The answer is 29.

Fun Facts:

-The first rookie running back to have a 100 yard game against the Bills was Dave Smith of the Houston Oilers in both teams’ first year in football, 1960.

-Curtis Martin is the only rookie running back to ever have two 100 yard games against the Bills in the same rookie season, doing so as a member of the Patriots in 1995.

-The oldest rookie to ever rush for more than 100 yards against the Bills was Michael LeBlanc of the Patriots who was 25 years and 159 days old and playing in the NFL during the labor troubled 1987 season.

-The youngest rookie to ever rush for more than 100 yards against Buffalo is Clinton Portis who did it at the age of 21 years and 21 days old while with the Broncos in 2002.

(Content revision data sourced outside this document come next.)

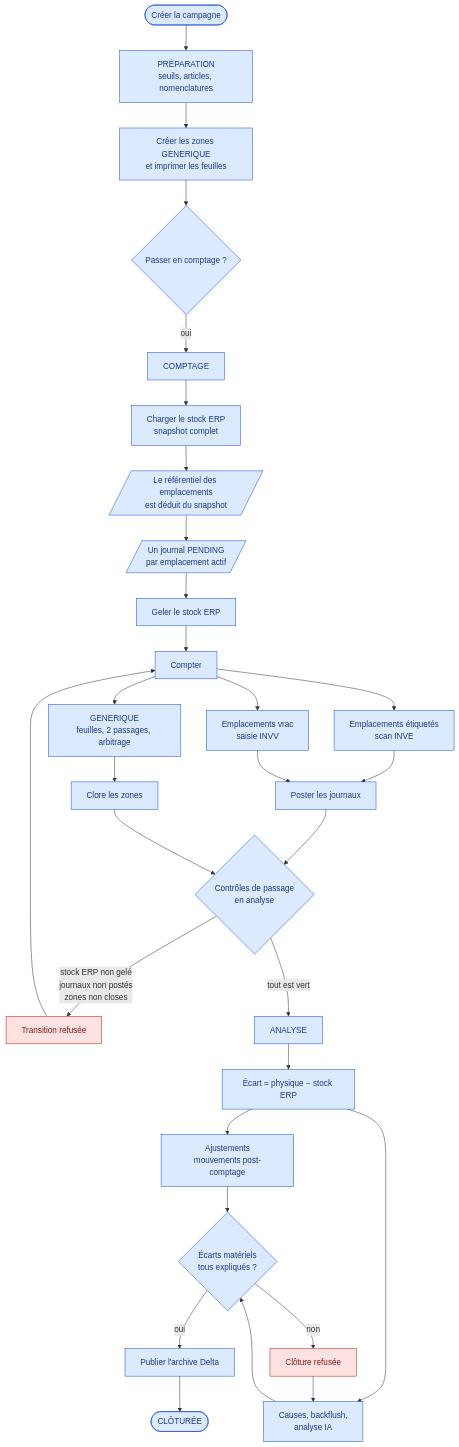
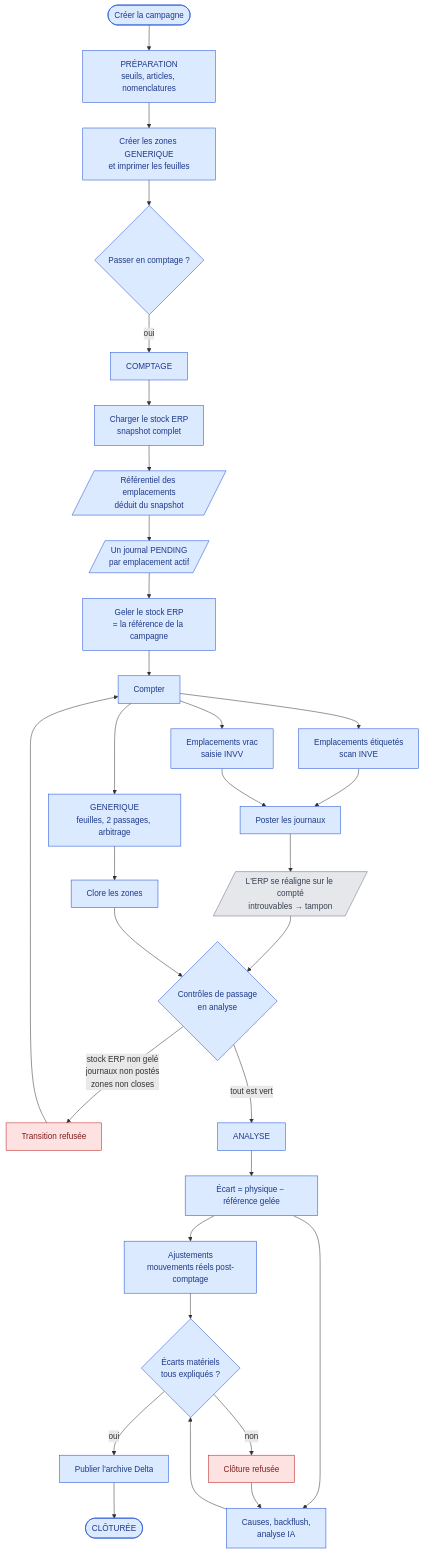
One commit to yns11/DEV-INV-G changed the second of 8 diagrams in docs/08-algorigrammes.md. Above: the diagram before and after it, drawn with Mermaid. The commit also changed other lines of this file and 1 other file, not shown here.

````diff
--- a/docs/08-algorigrammes.md
+++ b/docs/08-algorigrammes.md
@@ -22,42 +64,46 @@
 ```mermaid
 flowchart TD
     A([Créer la campagne]) --> B[PRÉPARATION<br/>seuils, articles, nomenclatures]
     B --> C[Créer les zones GENERIQUE<br/>et imprimer les feuilles]
     C --> D{Passer en comptage ?}
     D -->|oui| E[COMPTAGE]
 
     E --> F[Charger le stock ERP<br/>snapshot complet]
-    F --> G[/Le référentiel des emplacements<br/>est déduit du snapshot/]
+    F --> G[/Référentiel des emplacements<br/>déduit du snapshot/]
     G --> H[/Un journal PENDING<br/>par emplacement actif/]
-    H --> I[Geler le stock ERP]
+    H --> I[Geler le stock ERP<br/>= la référence de la campagne]
 
     I --> J[Compter]
     J --> J1[Emplacements étiquetés<br/>scan INVE]
     J --> J2[Emplacements vrac<br/>saisie INVV]
     J --> J3[GENERIQUE<br/>feuilles, 2 passages, arbitrage]
 
     J1 --> K[Poster les journaux]
     J2 --> K
     J3 --> K3[Clore les zones]
 
-    K --> L{Contrôles de passage<br/>en analyse}
+    K --> KR[/L'ERP se réaligne sur le compté<br/>introuvables → tampon/]
+
+    KR --> L{Contrôles de passage<br/>en analyse}
     K3 --> L
     L -->|stock ERP non gelé<br/>journaux non postés<br/>zones non closes| LX[Transition refusée]
     LX --> J
     L -->|tout est vert| M[ANALYSE]
 
-    M --> N[Écart = physique − stock ERP]
-    N --> O[Ajustements<br/>mouvements post-comptage]
+    M --> N[Écart = physique − référence gelée]
+    N --> O[Ajustements<br/>mouvements réels post-comptage]
     N --> P[Causes, backflush,<br/>analyse IA]
     O --> Q{Écarts matériels<br/>tous expliqués ?}
     P --> Q
     Q -->|non| QX[Clôture refusée]
     QX --> P
     Q -->|oui| R[Publier l'archive Delta]
     R --> S([CLÔTURÉE])
 
     classDef existant fill:#dbeafe,stroke:#1d4ed8,color:#1e3a8a
     classDef bloc fill:#fee2e2,stroke:#b91c1c,color:#7f1d1d
+    classDef erp fill:#e5e7eb,stroke:#6b7280,color:#374151
     class A,B,C,D,E,F,G,H,I,J,J1,J2,J3,K,K3,L,M,N,O,P,Q,R,S existant
     class LX,QX bloc
+    class KR erp
 ```
````
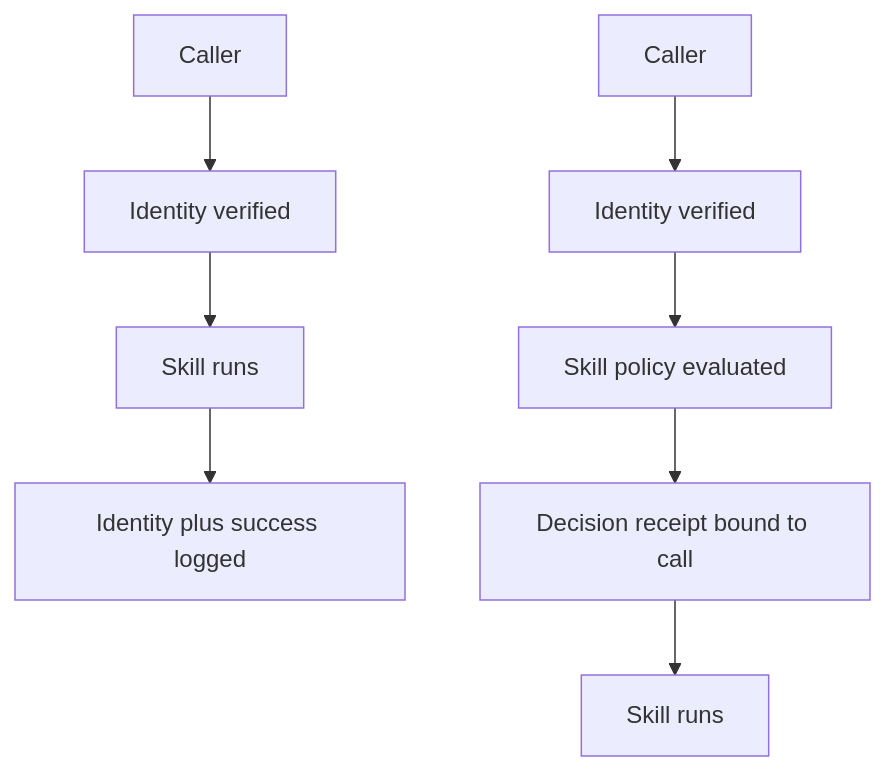
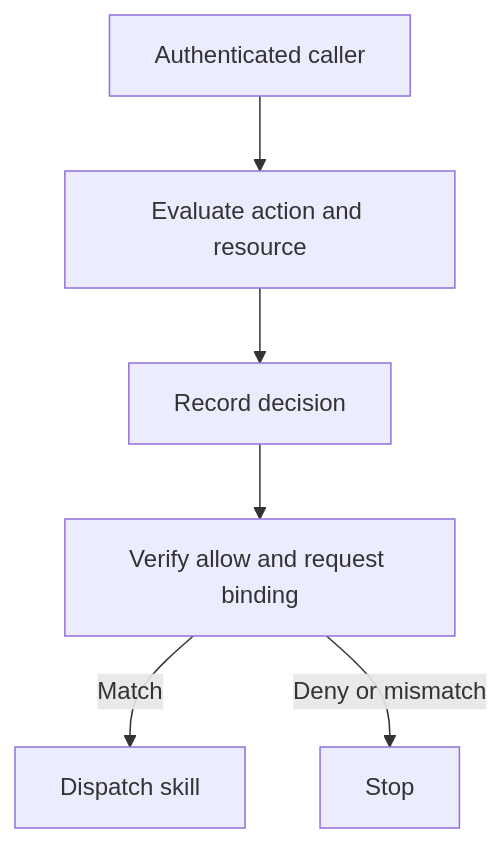
One commit to amoranio/Brief changed the diagram in src/content/posts/a2a-without-a-receipt.md. Above: the diagram before and after it, drawn with Mermaid. The commit also changed other lines of this file and 6 other files, not shown here.

Commit message:
Improve latest briefs and add approval and retrieval architecture pairs (#36)

````diff
--- a/src/content/posts/a2a-without-a-receipt.md
+++ b/src/content/posts/a2a-without-a-receipt.md
@@ -27,11 +25,9 @@
 ```mermaid
-%% caption: Top path records identity and execution but loses the authorization decision; bottom path binds a server-side decision receipt to the skill call before dispatch
+%% caption: The receiving agent records its policy decision and permits dispatch only for a matching allow
 flowchart TD
-  a1[Caller] --> i1[Identity verified]
-  i1 --> s1[Skill runs]
-  s1 --> l1[Identity plus success logged]
-  a2[Caller] --> i2[Identity verified]
-  i2 --> p2[Skill policy evaluated]
-  p2 --> r2[Decision receipt bound to call]
-  r2 --> s2[Skill runs]
+  caller[Authenticated caller] --> policy[Evaluate action and resource]
+  policy --> record[Record decision]
+  record --> gate[Verify allow and request binding]
+  gate -->|Match| run[Dispatch skill]
+  gate -->|Deny or mismatch| stop[Stop]
 ```
````
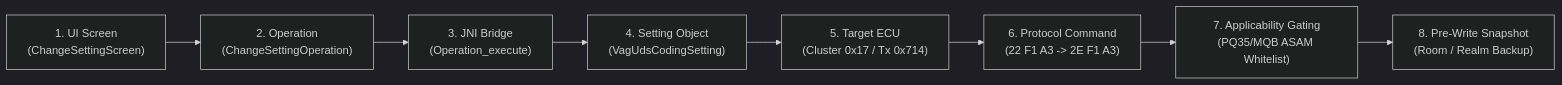
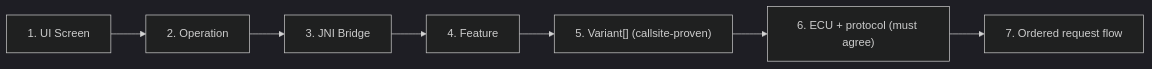
The diagram in research/molecular/FEATURE_DEPENDENCY_GRAPH.md (guns96x/ghidracarista), drawn with Mermaid (dark theme) before and after one commit. The commit also changed other lines of this file and 15 other files, not shown here.

First line of the commit message:
fix(molecular): variant-safe protocol model, TP2 adaptation flow, no first-variant collapse

````diff
--- a/research/molecular/FEATURE_DEPENDENCY_GRAPH.md
+++ b/research/molecular/FEATURE_DEPENDENCY_GRAPH.md
@@ -7,10 +7,9 @@
 ```mermaid
 flowchart LR
-    UI["1. UI Screen<br/>(ChangeSettingScreen)"] --> OP["2. Operation<br/>(ChangeSettingOperation)"]
-    OP --> JNI["3. JNI Bridge<br/>(Operation_execute)"]
-    JNI --> OBJ["4. Setting Object<br/>(VagUdsCodingSetting)"]
-    OBJ --> ECU["5. Target ECU<br/>(Cluster 0x17 / Tx 0x714)"]
-    ECU --> CMD["6. Protocol Command<br/>(22 F1 A3 -> 2E F1 A3)"]
-    CMD --> APP["7. Applicability Gating<br/>(PQ35/MQB ASAM Whitelist)"]
-    APP --> STORE["8. Pre-Write Snapshot<br/>(Room / Realm Backup)"]
+    UI["1. UI Screen"] --> OP["2. Operation"]
+    OP --> JNI["3. JNI Bridge"]
+    JNI --> FEAT["4. Feature"]
+    FEAT --> VAR["5. Variant[] (callsite-proven)"]
+    VAR --> ECU["6. ECU + protocol (must agree)"]
+    ECU --> FLOW["7. Ordered request flow"]
 ```
````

-Against Edgerrin James and the Colts in 1999 was the first and so far only time the Bills gave up 100 yards rushing to a rookie on opening day.

-Players who gained 100 yards or more in a game against the Bills and would eventually go on to make it into the Pro Football Hall of Fame include Earl Campbell, Eric Dickerson, Franco Harris, and Curtis Martin.

-The Patriots have had more rookie running backs gain 100 or more yards against the Bills than any other team. They have had five players do it a total of six times. Martin did it twice in 1995 and Michael LeBlanc did it once in 1987. Others to do it include BenJarvus Green-Ellis in 2008, Leonard Russell in 1991, and John Stephens in 1988.